Web page revision data
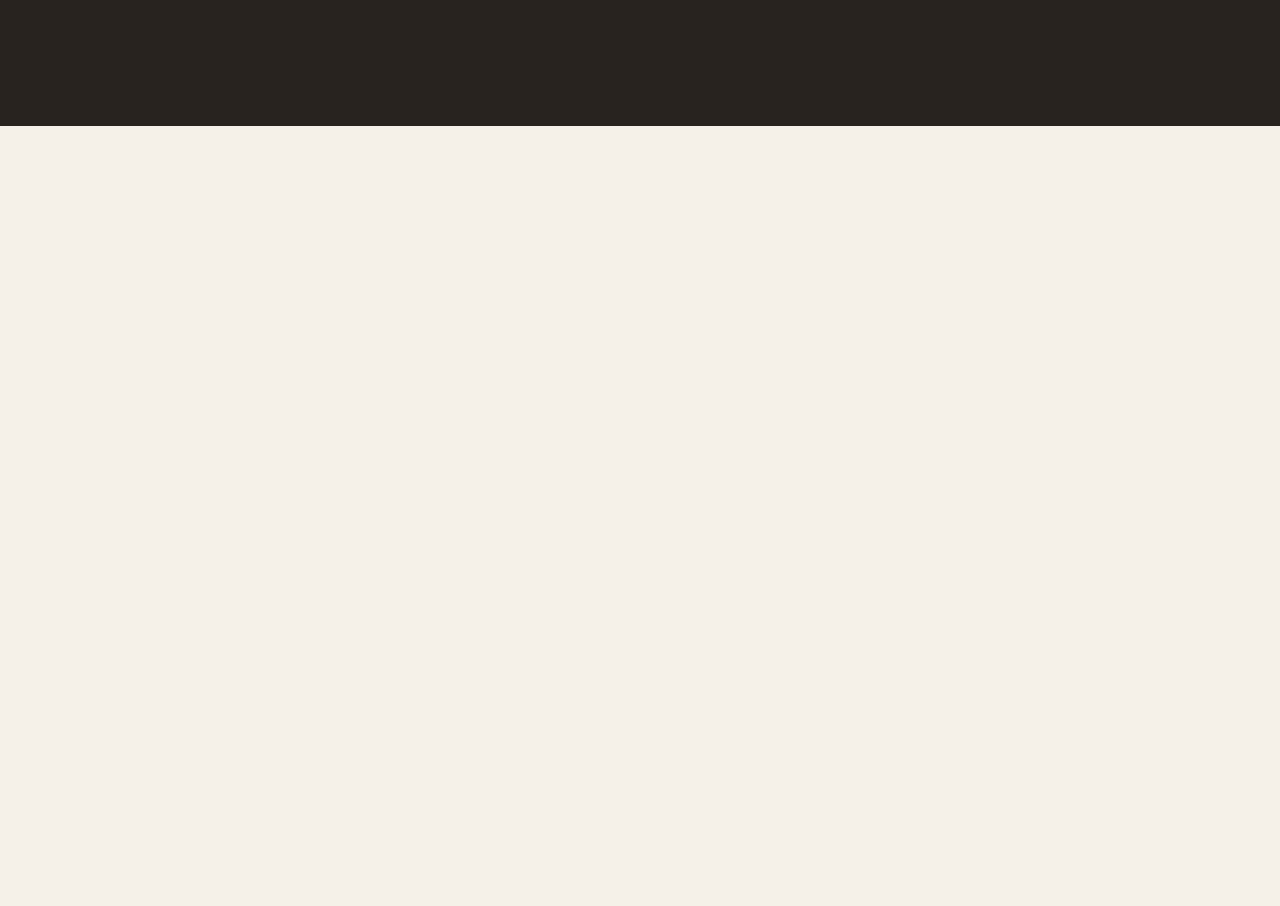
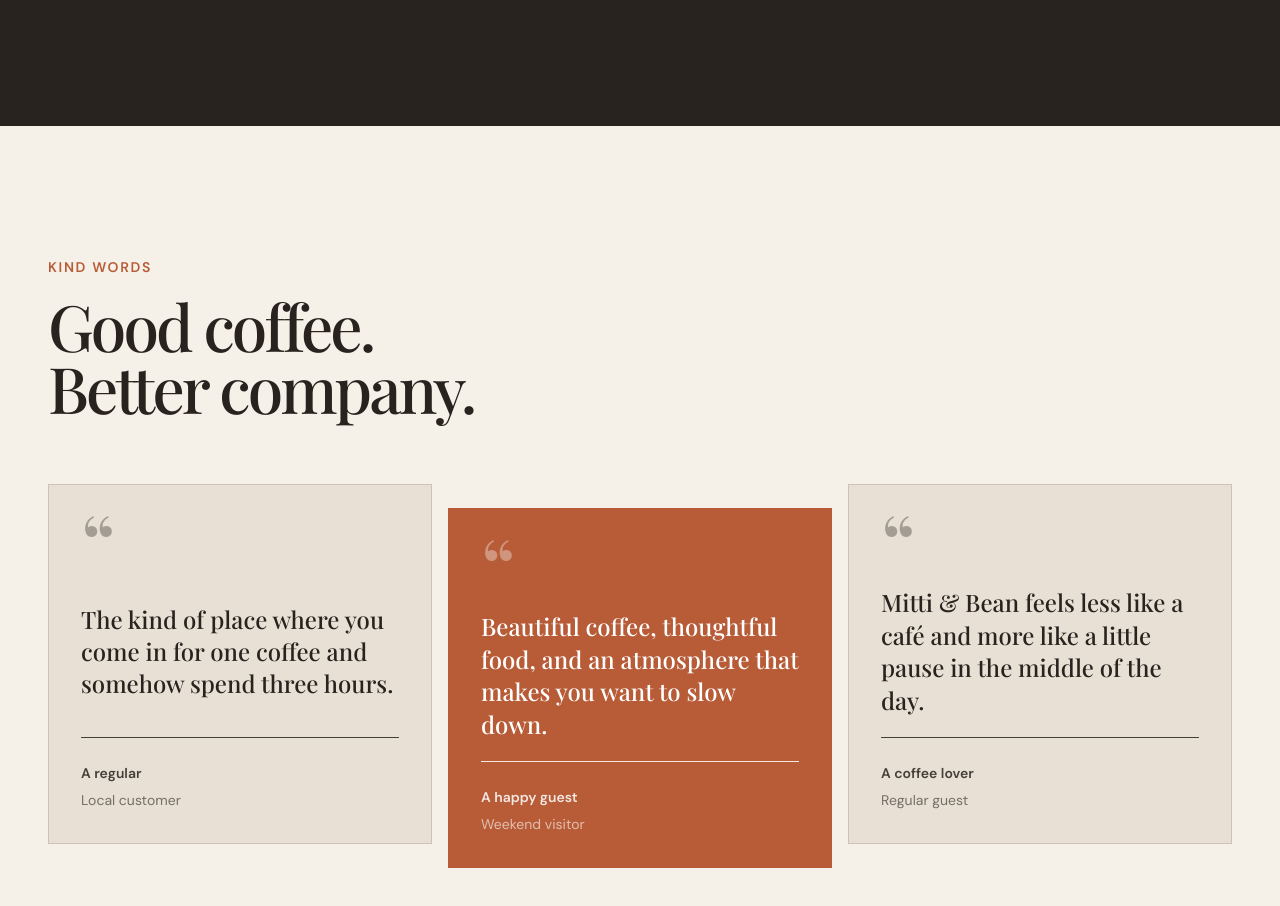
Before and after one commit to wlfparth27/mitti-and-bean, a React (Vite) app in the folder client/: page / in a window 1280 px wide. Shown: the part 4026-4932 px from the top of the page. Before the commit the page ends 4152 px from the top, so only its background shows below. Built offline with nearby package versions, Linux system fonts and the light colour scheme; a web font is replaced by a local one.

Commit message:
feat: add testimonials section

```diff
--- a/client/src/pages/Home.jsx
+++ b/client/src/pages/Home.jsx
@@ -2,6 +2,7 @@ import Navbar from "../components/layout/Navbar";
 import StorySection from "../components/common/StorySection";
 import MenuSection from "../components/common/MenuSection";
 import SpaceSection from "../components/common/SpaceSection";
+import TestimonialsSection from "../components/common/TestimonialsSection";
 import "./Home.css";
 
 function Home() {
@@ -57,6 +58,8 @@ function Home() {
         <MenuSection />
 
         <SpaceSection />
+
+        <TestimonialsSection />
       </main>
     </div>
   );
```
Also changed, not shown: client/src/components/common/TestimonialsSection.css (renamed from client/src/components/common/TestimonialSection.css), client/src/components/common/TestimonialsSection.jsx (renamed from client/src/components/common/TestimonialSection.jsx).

§ **Exercise description**
All of the data is to be returned exactly, with no pictures included.

§ **Solution below**
Before and after one commit to wlfparth27/mitti-and-bean, a React (Vite) app in the folder client/: page / in a window 1280 px wide. Shown: the part 4026-4932 px from the top of the page. Before the commit the page ends 4152 px from the top, so only its background shows below. Built offline with nearby package versions, Linux system fonts and the light colour scheme; a web font is replaced by a local one.

Commit message:
feat: add testimonials section

```diff
--- a/client/src/pages/Home.jsx
+++ b/client/src/pages/Home.jsx
@@ -2,6 +2,7 @@ import Navbar from "../components/layout/Navbar";
 import StorySection from "../components/common/StorySection";
 import MenuSection from "../components/common/MenuSection";
 import SpaceSection from "../components/common/SpaceSection";
+import TestimonialsSection from "../components/common/TestimonialsSection";
 import "./Home.css";
 
 function Home() {
@@ -57,6 +58,8 @@ function Home() {
         <MenuSection />
 
         <SpaceSection />
+
+        <TestimonialsSection />
       </main>
     </div>
   );
```
Also changed, not shown: client/src/components/common/TestimonialsSection.css (renamed from client/src/components/common/TestimonialSection.css), client/src/components/common/TestimonialsSection.jsx (renamed from client/src/components/common/TestimonialSection.jsx).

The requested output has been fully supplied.